Kenworthy points out that public opinion, however, only goes so far in advancing the agenda on the left. “Generally the way this has worked in the United States is that enactment and expansion of most of these public insurance programs is not really driven by changes in public opinion, but by circumstances—when a left coalition is in power and has a chance to expand or enact them. Then once these programs are put in place, and usually they work pretty well, then people get used to them and grow to like them. Then you end up with lots of support for them in public opinion surveys.”
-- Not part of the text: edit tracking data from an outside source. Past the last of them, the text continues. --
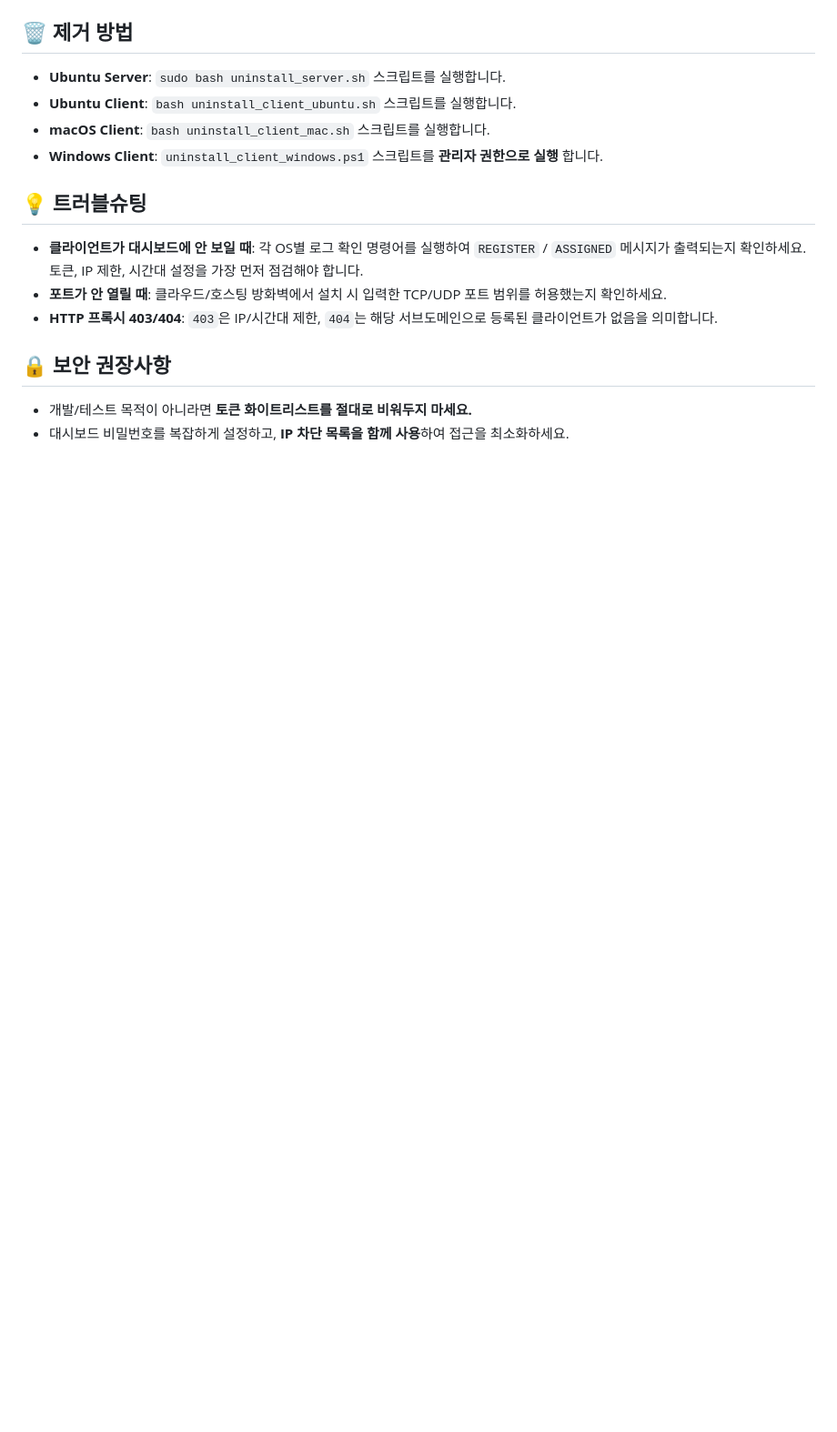
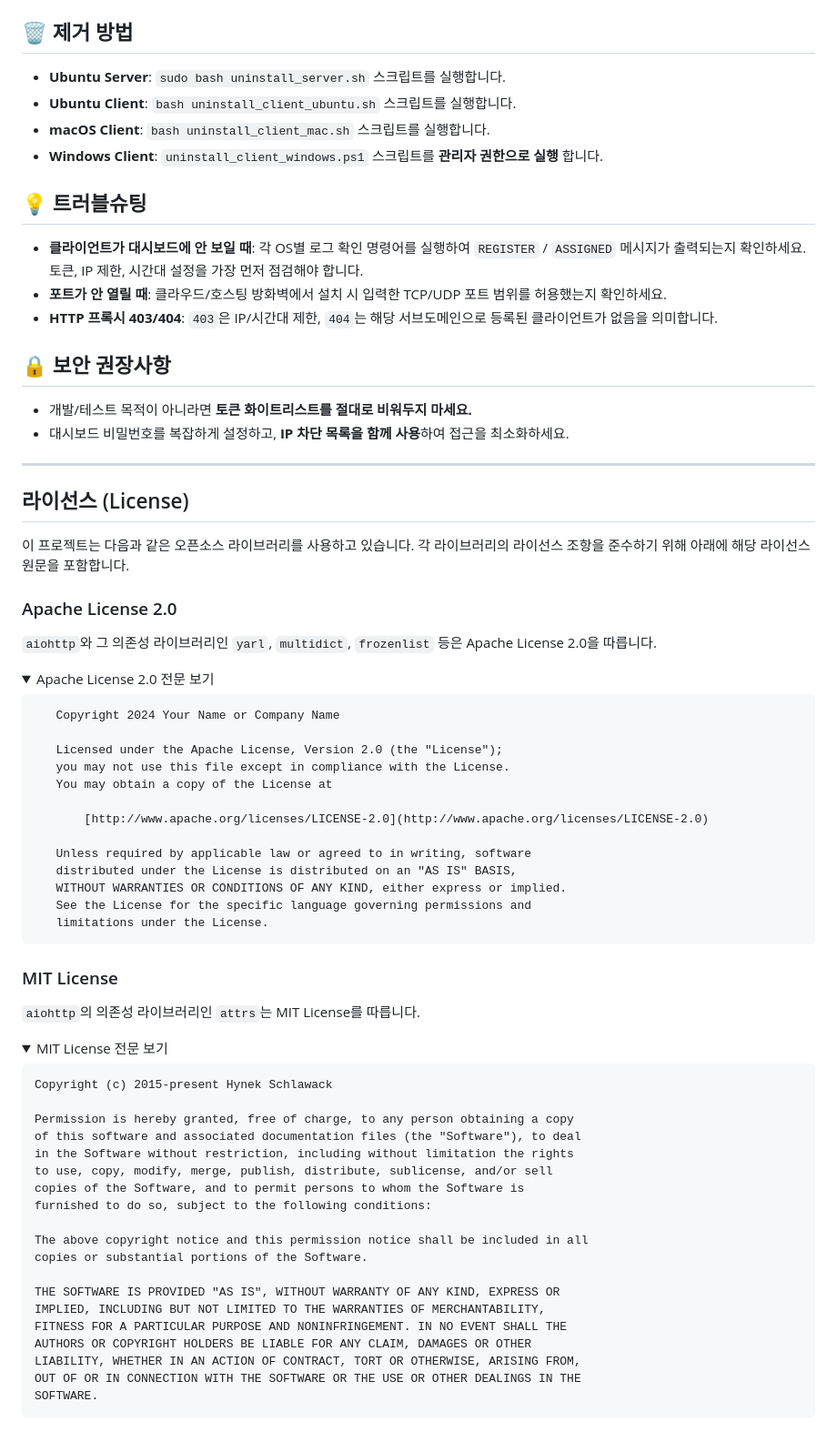
Before and after one commit to rhkr8521/Tunneler, a Markdown page: README.md, the part around the change. Shown at 91% size. Rendered like a GitHub page; folded sections open; blank space fills up the shorter version.

Commit message:
Include license details for dependencies in README
Added licensing information for Apache 2.0 and MIT licenses.

````diff
--- a/README.md
+++ b/README.md
@@ -163,3 +163,64 @@
 
 -   개발/테스트 목적이 아니라면 **토큰 화이트리스트를 절대로 비워두지 마세요.**
 -   대시보드 비밀번호를 복잡하게 설정하고, **IP 차단 목록을 함께 사용**하여 접근을 최소화하세요.
+
+---
+
+## 라이선스 (License)
+
+이 프로젝트는 다음과 같은 오픈소스 라이브러리를 사용하고 있습니다. 각 라이브러리의 라이선스 조항을 준수하기 위해 아래에 해당 라이선스 원문을 포함합니다.
+
+### Apache License 2.0
+
+`aiohttp`와 그 의존성 라이브러리인 `yarl`, `multidict`, `frozenlist` 등은 Apache License 2.0을 따릅니다.
+
+<details>
+<summary>Apache License 2.0 전문 보기</summary>
+
+```
+   Copyright 2024 Your Name or Company Name
+
+   Licensed under the Apache License, Version 2.0 (the "License");
+   you may not use this file except in compliance with the License.
+   You may obtain a copy of the License at
+
+       [http://www.apache.org/licenses/LICENSE-2.0](http://www.apache.org/licenses/LICENSE-2.0)
+
+   Unless required by applicable law or agreed to in writing, software
+   distributed under the License is distributed on an "AS IS" BASIS,
+   WITHOUT WARRANTIES OR CONDITIONS OF ANY KIND, either express or implied.
+   See the License for the specific language governing permissions and
+   limitations under the License.
+```
+
+</details>
+
+### MIT License
+
+`aiohttp`의 의존성 라이브러리인 `attrs`는 MIT License를 따릅니다.
+
+<details>
+<summary>MIT License 전문 보기</summary>
+
+```
+Copyright (c) 2015-present Hynek Schlawack
+
+Permission is hereby granted, free of charge, to any person obtaining a copy
+of this software and associated documentation files (the "Software"), to deal
+in the Software without restriction, including without limitation the rights
+to use, copy, modify, merge, publish, distribute, sublicense, and/or sell
+copies of the Software, and to permit persons to whom the Software is
+furnished to do so, subject to the following conditions:
+
+The above copyright notice and this permission notice shall be included in all
+copies or substantial portions of the Software.
+
+THE SOFTWARE IS PROVIDED "AS IS", WITHOUT WARRANTY OF ANY KIND, EXPRESS OR
+IMPLIED, INCLUDING BUT NOT LIMITED TO THE WARRANTIES OF MERCHANTABILITY,
+FITNESS FOR A PARTICULAR PURPOSE AND NONINFRINGEMENT. IN NO EVENT SHALL THE
+AUTHORS OR COPYRIGHT HOLDERS BE LIABLE FOR ANY CLAIM, DAMAGES OR OTHER
+LIABILITY, WHETHER IN AN ACTION OF CONTRACT, TORT OR OTHERWISE, ARISING FROM,
+OUT OF OR IN CONNECTION WITH THE SOFTWARE OR THE USE OR OTHER DEALINGS IN THE
+SOFTWARE.
+```
+</details>
````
Elite and civil society support for social programming will be key, however. As Kenworthy notes, “Sanders, Warren, and progressive elements of Biden show that some segments of Americans are open to social democracy.” Moreover, he says “there is a shift towards greater embrace of candidates standing for high office who are supporting a big extension of public insurance programs,” and thus 2020 “…could be like the 1932 or 1964 elections but not because there’s been a surge of support for social democracy among Americans.”
"Generally the way this has worked in the United States is that enactment and expansion of most of these public insurance programs is not really driven by changes in public opinion, but by circumstances—when a left coalition is in power and has a chance to expand or enact them. Then once these programs are put in place, and usually they work pretty well, then people get used to them and grow to like them. Then you end up with lots of support for them in public opinion surveys.”
As Kenworthy puts it, whether 2020 is the year for social democracy depends on a whether it’s a year of confluence. “We may end up with this conjunction of Democrats inclined to enact things and in a position to do it—which distinguishes 2020 from 1992 or 2008.”
Support for some sort of socialist change exists, as do opportunities for reform. If the Democrats capitalize on their current support and are pulled left by a mix of popular and civil society pressure alongside the growing clout of the social democratic/democratic socialist caucus, the 2020 election may indeed generate the enactment or expansion of public programs in the United States of America.